If any future negotiations are to succeed, the international community must be willing to back the talks with a credible use of force.
It came as little surprise to most observers that the first round of peace talks between the Syrian regime and opposition, dubbed Geneva II, ended with no substantive progress. The conference did little to narrow the gap between the regime of Bashar al-Assad and the opposition, led by Syrian National Coalition (SNC) chairman Ahmad Asi Al-Jarba. The conference was full of hostile speeches and inflammatory rhetoric. Important players were missing and Assad’s delegation displayed unwillingness to compromise. However, the Syrian conflict, which has claimed over 130,000 lives, internally displaced 6.5 million people, and forced 2.4 million Syrians to flee the country, cannot be solved by anything other than a political solution. The international community must back a peace deal that forms a transitional government based on respect for democracy, human rights and liberties. Global actors must be prepared to use credible threats to pressure the regime to discuss a transitional body and ensure that a settlement is respected.
Failure of Geneva II
Expectations of a breakthrough were very low on the eve of the Geneva II peace conference, as the regime and the opposition would sit at the negotiating table for the first time. Until the last minute, participation of the regime and Iran in the conference remained a contentious issue. The basic framework of the conference also remained murky. With the exception of the Syrian regime’s delegation, all 30 nations that attended the conference signed the Geneva I protocol and agreed to the goal of creating a transitional government based on “mutual consent” with “full executive powers.” Although a final transitional government was the ultimate goal, the focus quickly shifted to “confidence building measures,” specifically local ceasefires, prisoner exchanges and allowing access to humanitarian aid, particularly in the besieged city of Homs. Despite direct talks between the delegates of the Assad regime and opposition, the conference ended with minimal, if any, progress.
The conference was characterized by a disagreement on whether to focus on the transitional process or “terrorism” issues. Several scheduled meetings were postponed or canceled due to the regime’s reluctance to discuss a transitional body. Rather than agreeing to the Geneva I protocol, Assad’s delegation introduced a “declaration of principles” that aimed to preserve state institutions and combat the threat from “terrorist” groups.

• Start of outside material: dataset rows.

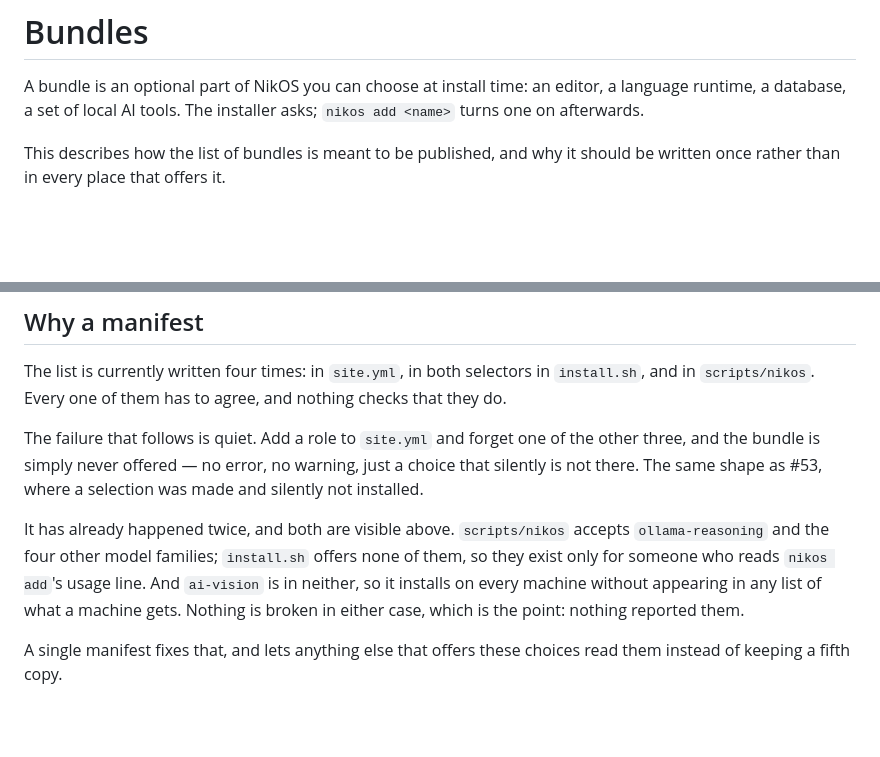
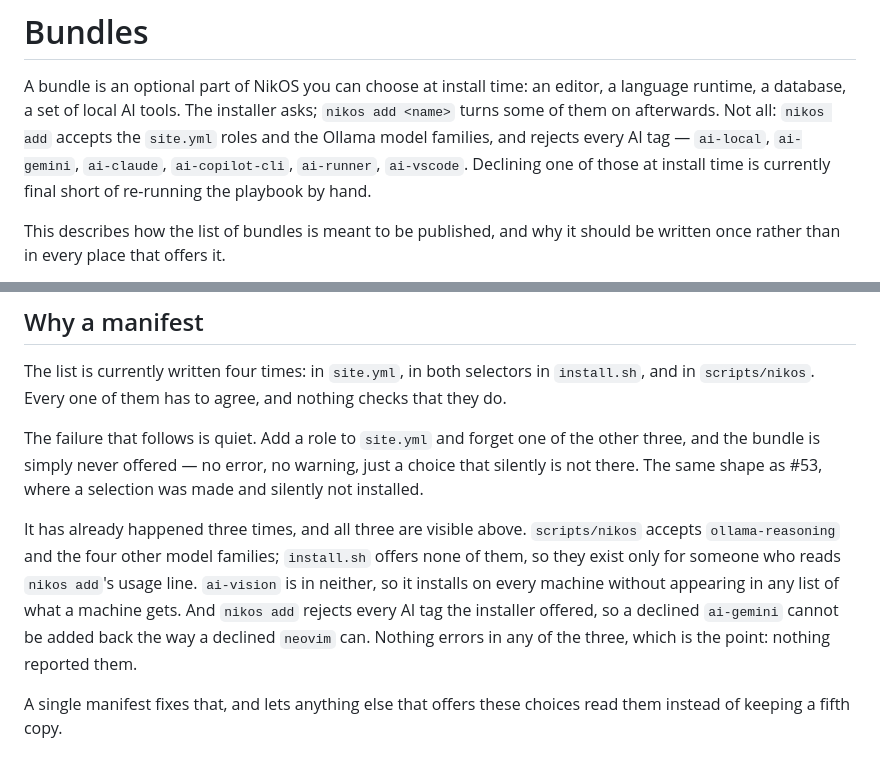
Before and after one commit to nikolareljin/nikos, a Markdown page: docs/bundles.md, 2 parts joined by grey strips. Drawn GitHub-style; blank space fills up the shorter version.

Commit message:
Say which bundles nikos add actually accepts
The opening line offered nikos add <name> as the way to turn any bundle on
later. Its case list covers the site.yml roles and the Ollama model families
and rejects every AI tag, so a declined ai-gemini cannot be added back the way
a declined neovim can.

Third instance of the same drift, so it joins the other two as evidence rather
than being fixed here.

```diff
--- a/docs/bundles.md
+++ b/docs/bundles.md
@@ -2,7 +2,11 @@
 
 A bundle is an optional part of NikOS you can choose at install time: an
 editor, a language runtime, a database, a set of local AI tools. The installer
-asks; `nikos add <name>` turns one on afterwards.
+asks; `nikos add <name>` turns some of them on afterwards. Not all: `nikos add`
+accepts the `site.yml` roles and the Ollama model families, and rejects every
+AI tag — `ai-local`, `ai-gemini`, `ai-claude`, `ai-copilot-cli`, `ai-runner`,
+`ai-vscode`. Declining one of those at install time is currently final short of
+re-running the playbook by hand.
 
 This describes how the list of bundles is meant to be published, and why it
 should be written once rather than in every place that offers it.
@@ -140,12 +144,14 @@ the other three, and the bundle is simply never offered — no error, no warning
 just a choice that silently is not there. The same shape as #53, where a
 selection was made and silently not installed.
 
-It has already happened twice, and both are visible above. `scripts/nikos`
-accepts `ollama-reasoning` and the four other model families; `install.sh`
-offers none of them, so they exist only for someone who reads `nikos add`'s
-usage line. And `ai-vision` is in neither, so it installs on every machine
-without appearing in any list of what a machine gets. Nothing is broken in
-either case, which is the point: nothing reported them.
+It has already happened three times, and all three are visible above.
+`scripts/nikos` accepts `ollama-reasoning` and the four other model families;
+`install.sh` offers none of them, so they exist only for someone who reads
+`nikos add`'s usage line. `ai-vision` is in neither, so it installs on every
+machine without appearing in any list of what a machine gets. And `nikos add`
+rejects every AI tag the installer offered, so a declined `ai-gemini` cannot be
+added back the way a declined `neovim` can. Nothing errors in any of the three,
+which is the point: nothing reported them.
 
 A single manifest fixes that, and lets anything else that offers these choices
 read them instead of keeping a fifth copy.
```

Unsurprisingly, the SNC delegation rejected the declaration, accusing the regime delegates of “derailing talks and straying from the Geneva II Communique.” While “a positive step forward” was declared after the government’s delegation agreed to use the Geneva I protocol as the basis for the talks, both sides maintain extremely different interpretations of a “political transition” and the regime continued to insist that the first topic discussed should be the fight against “terrorism.”
The conflicting agendas of the two warring sides left little room for negotiation. The only result of 10 days of talks was the regime’s offer to allow women and children to leave a blockaded area of Homs. The proposal raised many objections, as Western diplomats insisted that evacuation is not an alternative to allowing humanitarian aid and threatened to challenge the regime in the United Nations Security Council (UNSC) if aid delivery was not permitted soon. At the end, there was no resolution on the humanitarian issue in Homs or even the evacuation of civilians. There are very few indications that the next round of negotiations will overcome the deeply conflicting perspectives on the ultimate goal of the negotiations.